> _What is required_: Check every line of the data below for the string "long", and copy the ones that hold it.

(Image comparison data)
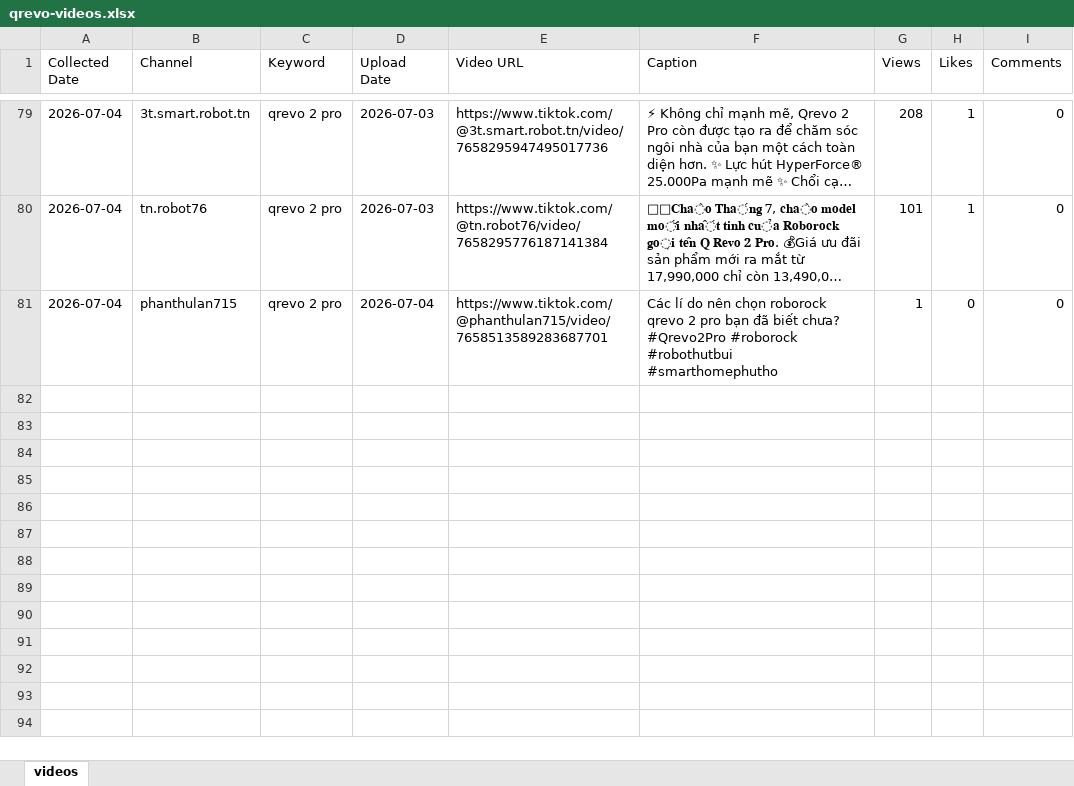
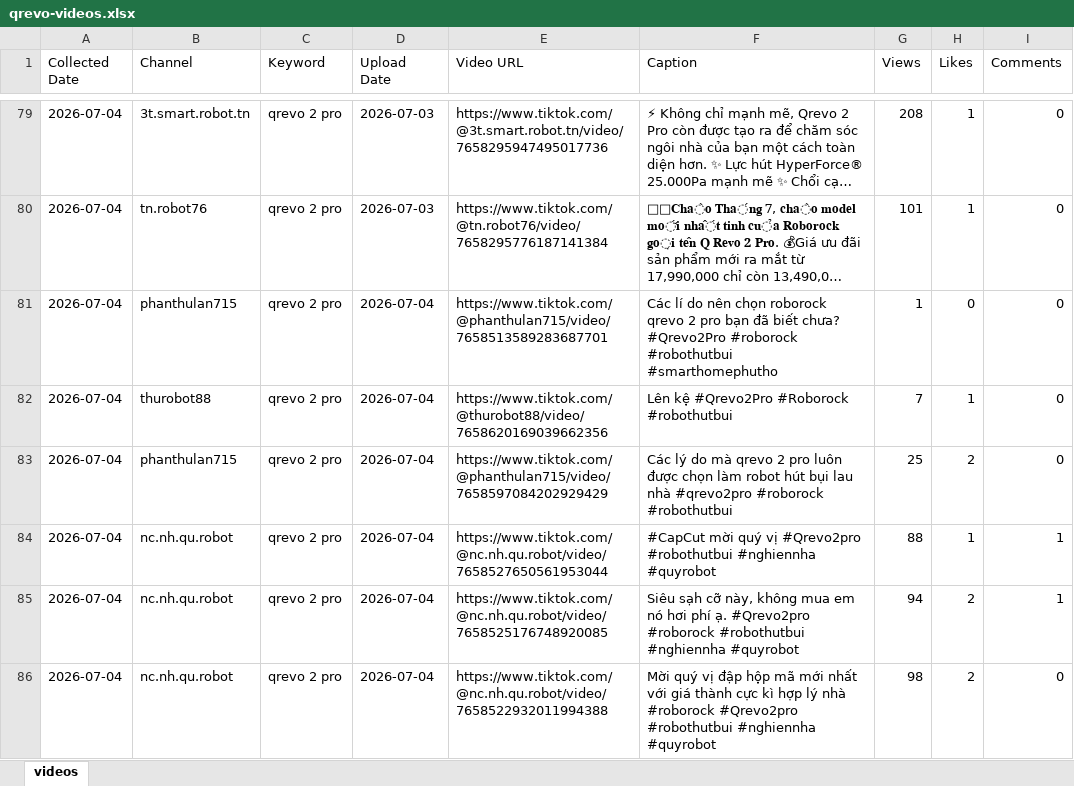
Before and after one commit to tuananh-din/tiktok-dealer-tracker, an Excel workbook: output/qrevo-videos.xlsx, sheet videos, drawn as a sheet; only a part is shown, gaps mark what is left out; long unchanged cells end in …; values as stored, in another font and other column widths than the file's, no borders; the diff names each change by its address in the sheet, - before the commit and + after, or states it on an @@ line.

```diff
--- a/output/qrevo-videos.xlsx (sheet videos)
+++ b/output/qrevo-videos.xlsx (sheet videos)
+row 82: 2026-07-04 | thurobot88 | qrevo 2 pro | 2026-07-04 | https://www.tiktok.com/@thurobot88/video/7658620169039662356 | Lên kệ #Qrevo2Pro #Roborock #robothutbui | 7 | 1 | 0
+row 83: 2026-07-04 | phanthulan715 | qrevo 2 pro | 2026-07-04 | https://www.tiktok.com/@phanthulan715/video/7658597084202929429 | Các lý do mà qrevo 2 pro luôn được chọn làm robot hút bụi lau nhà #qrevo2pro #roborock #robothutbui | 25 | 2 | 0
+row 84: 2026-07-04 | nc.nh.qu.robot | qrevo 2 pro | 2026-07-04 | https://www.tiktok.com/@nc.nh.qu.robot/video/7658527650561953044 | #CapCut mời quý vị #Qrevo2pro #robothutbui #nghiennha #quyrobot | 88 | 1 | 1
+row 85: 2026-07-04 | nc.nh.qu.robot | qrevo 2 pro | 2026-07-04 | https://www.tiktok.com/@nc.nh.qu.robot/video/7658525176748920085 | Siêu sạh cỡ này, không mua em nó hơi phí ạ. #Qrevo2pro #roborock #robothutbui #nghiennha #quyrobot | 94 | 2 | 1
+row 86: 2026-07-04 | nc.nh.qu.robot | qrevo 2 pro | 2026-07-04 | https://www.tiktok.com/@nc.nh.qu.robot/video/7658522932011994388 | Mời quý vị đập hộp mã mới nhất với giá thành cực kì hợp lý nhà #roborock #Qrevo2pro #robothutbui #nghiennha #quyrobot | 98 | 2 | 0
```
Also changed, not shown: 1 other file.
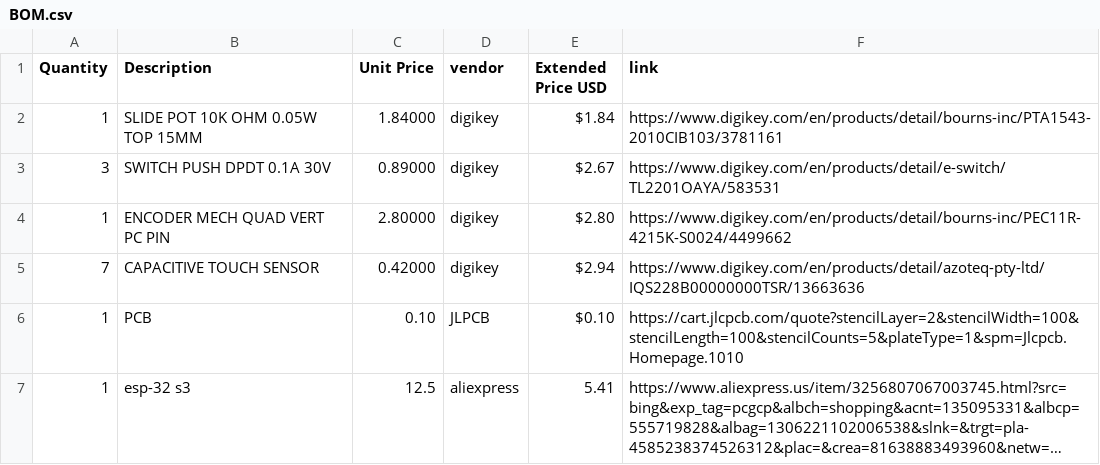
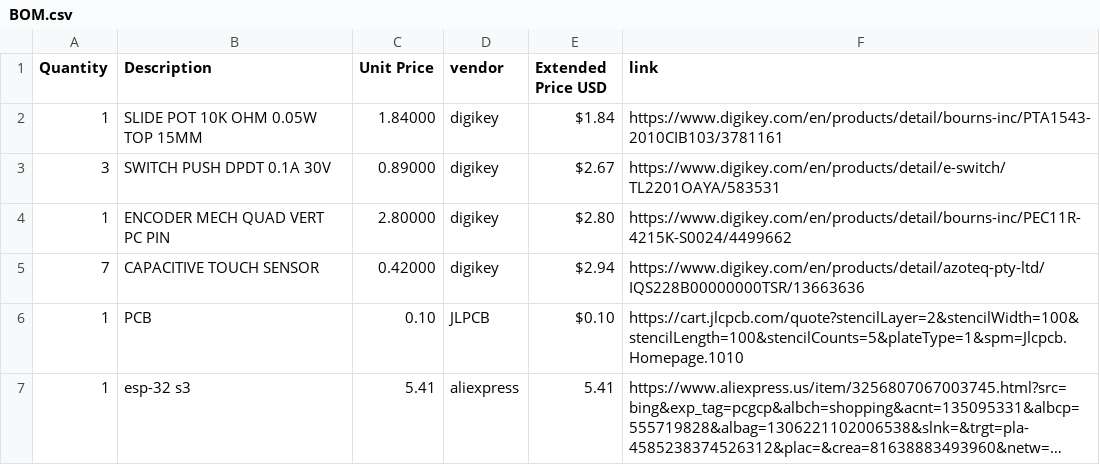
Before and after one commit to natures-bongus-time/MIDI-KEYBOARD, a CSV file: BOM.csv, drawn as a sheet; long unchanged cells end in …; the diff names each change by its address in the sheet, - before the commit and + after, or states it on an @@ line.

Commit message:
Update esp-32 s3 entry in BOM.csv
Replaced an entry for 'esp-32 s3' with updated pricing and link.

```diff
--- a/BOM.csv
+++ b/BOM.csv
-C7 (Unit Price): 12.5
+C7 (Unit Price): 5.41
```
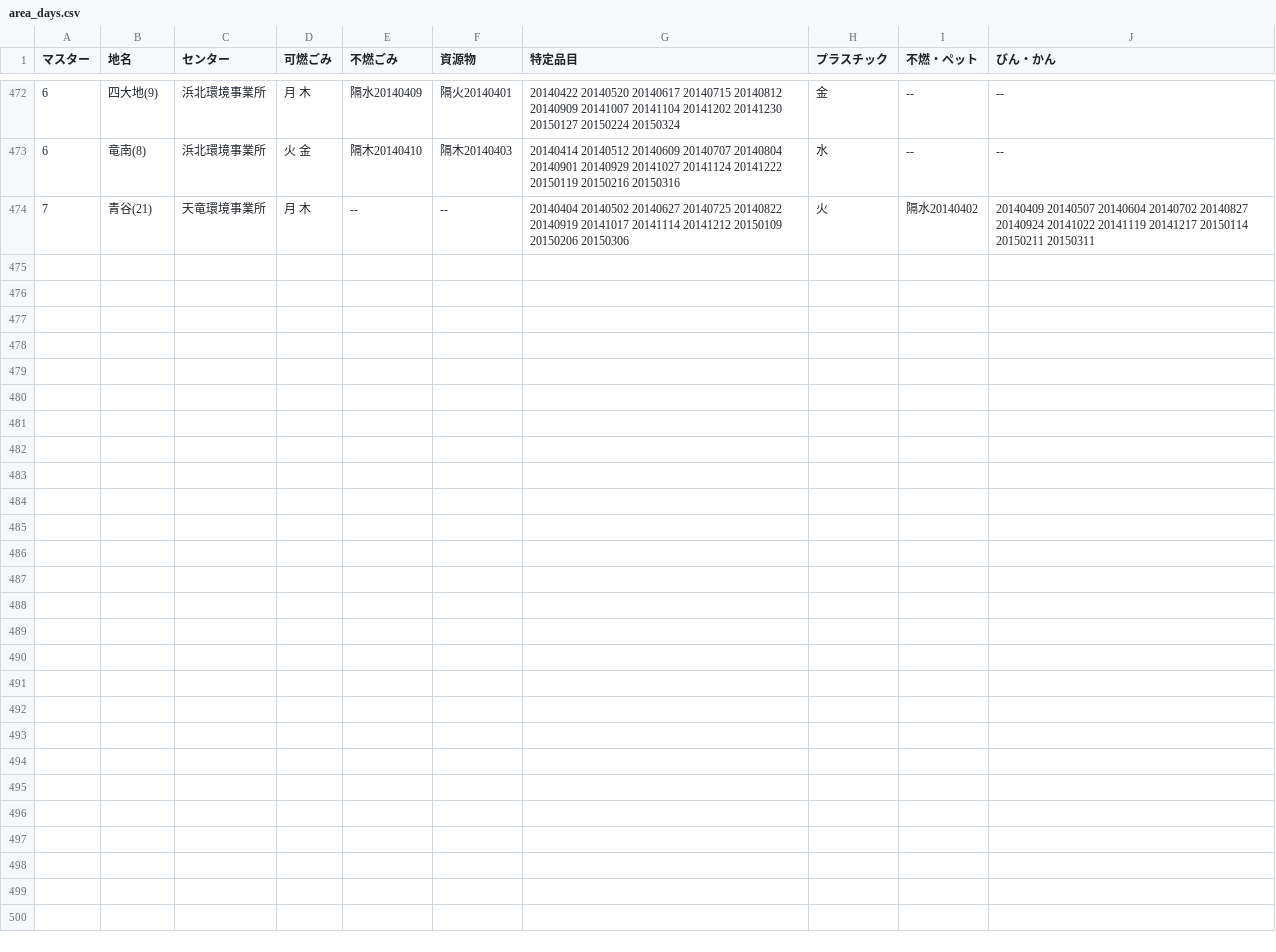
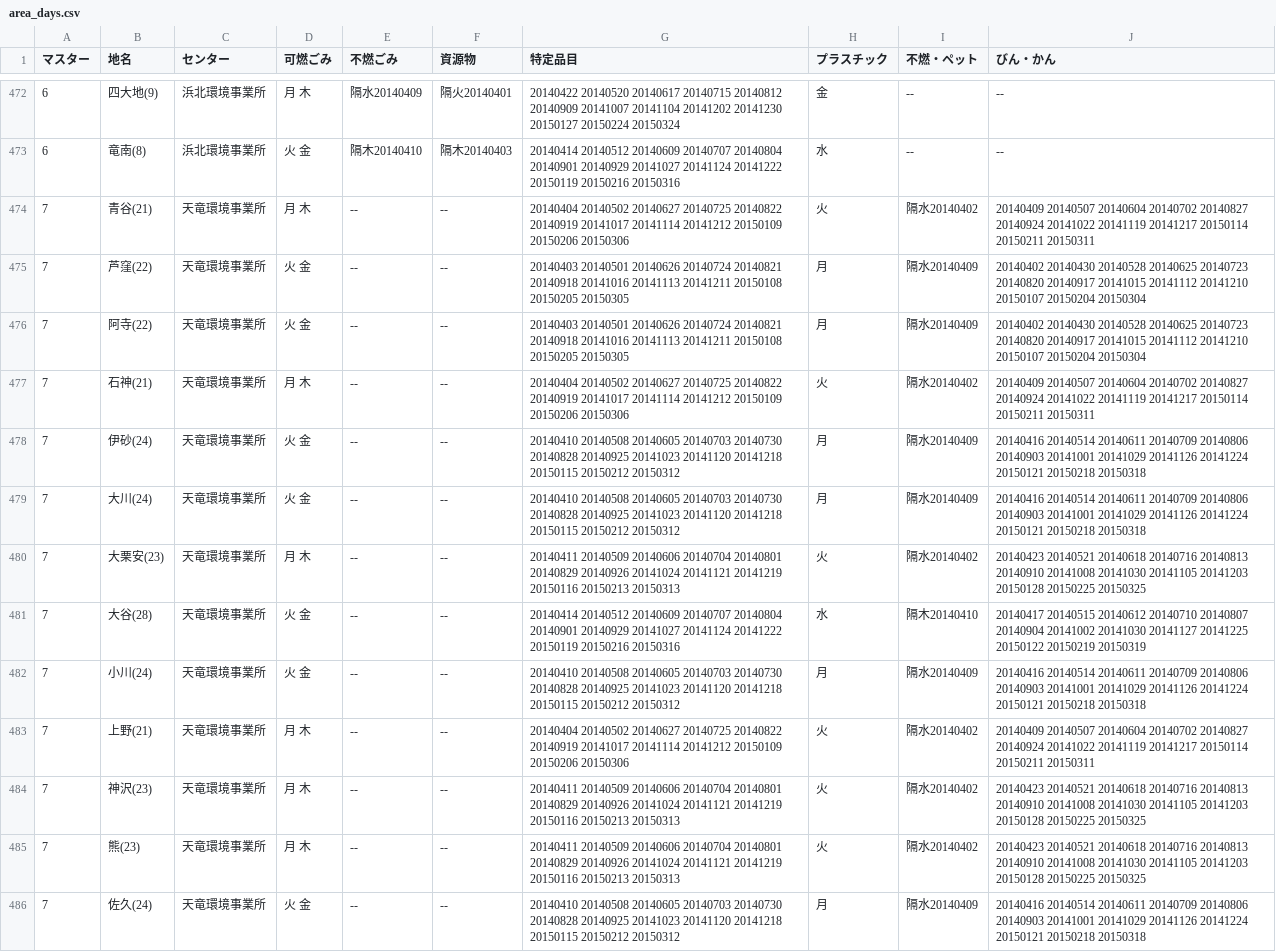
Before and after one commit to shimasho/5374, a CSV file: data/area_days.csv, drawn as a sheet; only a part is shown, gaps mark what is left out; the diff names each change by its address in the sheet, - before the commit and + after, or states it on an @@ line.

Commit message:
Update area_days.csv

```diff
--- a/data/area_days.csv
+++ b/data/area_days.csv
+row 475: 7 | 芦窪(22) | 天竜環境事業所 | 火 金 | -- | -- | 20140403 20140501 20140626 20140724 20140821 20140918 20141016 20141113 20141211 20150108 20150205 20150305 | 月 | 隔水20140409 | 20140402 20140430 20140528 20140625 20140723 20140820 20140917 20141015 20141112 20141210 20150107 20150204 20150304
+row 476: 7 | 阿寺(22) | 天竜環境事業所 | 火 金 | -- | -- | 20140403 20140501 20140626 20140724 20140821 20140918 20141016 20141113 20141211 20150108 20150205 20150305 | 月 | 隔水20140409 | 20140402 20140430 20140528 20140625 20140723 20140820 20140917 20141015 20141112 20141210 20150107 20150204 20150304
+row 477: 7 | 石神(21) | 天竜環境事業所 | 月 木 | -- | -- | 20140404 20140502 20140627 20140725 20140822 20140919 20141017 20141114 20141212 20150109 20150206 20150306 | 火 | 隔水20140402 | 20140409 20140507 20140604 20140702 20140827 20140924 20141022 20141119 20141217 20150114 20150211 20150311
+row 478: 7 | 伊砂(24) | 天竜環境事業所 | 火 金 | -- | -- | 20140410 20140508 20140605 20140703 20140730 20140828 20140925 20141023 20141120 20141218 20150115 20150212 20150312 | 月 | 隔水20140409 | 20140416 20140514 20140611 20140709 20140806 20140903 20141001 20141029 20141126 20141224 20150121 20150218 20150318
+row 479: 7 | 大川(24) | 天竜環境事業所 | 火 金 | -- | -- | 20140410 20140508 20140605 20140703 20140730 20140828 20140925 20141023 20141120 20141218 20150115 20150212 20150312 | 月 | 隔水20140409 | 20140416 20140514 20140611 20140709 20140806 20140903 20141001 20141029 20141126 20141224 20150121 20150218 20150318
+row 480: 7 | 大栗安(23) | 天竜環境事業所 | 月 木 | -- | -- | 20140411 20140509 20140606 20140704 20140801 20140829 20140926 20141024 20141121 20141219 20150116 20150213 20150313 | 火 | 隔水20140402 | 20140423 20140521 20140618 20140716 20140813 20140910 20141008 20141030 20141105 20141203 20150128 20150225 20150325
+row 481: 7 | 大谷(28) | 天竜環境事業所 | 火 金 | -- | -- | 20140414 20140512 20140609 20140707 20140804 20140901 20140929 20141027 20141124 20141222 20150119 20150216 20150316 | 水 | 隔木20140410 | 20140417 20140515 20140612 20140710 20140807 20140904 20141002 20141030 20141127 20141225 20150122 20150219 20150319
+row 482: 7 | 小川(24) | 天竜環境事業所 | 火 金 | -- | -- | 20140410 20140508 20140605 20140703 20140730 20140828 20140925 20141023 20141120 20141218 20150115 20150212 20150312 | 月 | 隔水20140409 | 20140416 20140514 20140611 20140709 20140806 20140903 20141001 20141029 20141126 20141224 20150121 20150218 20150318
+row 483: 7 | 上野(21) | 天竜環境事業所 | 月 木 | -- | -- | 20140404 20140502 20140627 20140725 20140822 20140919 20141017 20141114 20141212 20150109 20150206 20150306 | 火 | 隔水20140402 | 20140409 20140507 20140604 20140702 20140827 20140924 20141022 20141119 20141217 20150114 20150211 20150311
+row 484: 7 | 神沢(23) | 天竜環境事業所 | 月 木 | -- | -- | 20140411 20140509 20140606 20140704 20140801 20140829 20140926 20141024 20141121 20141219 20150116 20150213 20150313 | 火 | 隔水20140402 | 20140423 20140521 20140618 20140716 20140813 20140910 20141008 20141030 20141105 20141203 20150128 20150225 20150325
+row 485: 7 | 熊(23) | 天竜環境事業所 | 月 木 | -- | -- | 20140411 20140509 20140606 20140704 20140801 20140829 20140926 20141024 20141121 20141219 20150116 20150213 20150313 | 火 | 隔水20140402 | 20140423 20140521 20140618 20140716 20140813 20140910 20141008 20141030 20141105 20141203 20150128 20150225 20150325
+row 486: 7 | 佐久(24) | 天竜環境事業所 | 火 金 | -- | -- | 20140410 20140508 20140605 20140703 20140730 20140828 20140925 20141023 20141120 20141218 20150115 20150212 20150312 | 月 | 隔水20140409 | 20140416 20140514 20140611 20140709 20140806 20140903 20141001 20141029 20141126 20141224 20150121 20150218 20150318
```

> _Task result_:
Before and after one commit to tuananh-din/tiktok-dealer-tracker, an Excel workbook: output/qrevo-videos.xlsx, sheet videos, drawn as a sheet; only a part is shown, gaps mark what is left out; long unchanged cells end in …; values as stored, in another font and other column widths than the file's, no borders; the diff names each change by its address in the sheet, - before the commit and + after, or states it on an @@ line.
Before and after one commit to natures-bongus-time/MIDI-KEYBOARD, a CSV file: BOM.csv, drawn as a sheet; long unchanged cells end in …; the diff names each change by its address in the sheet, - before the commit and + after, or states it on an @@ line.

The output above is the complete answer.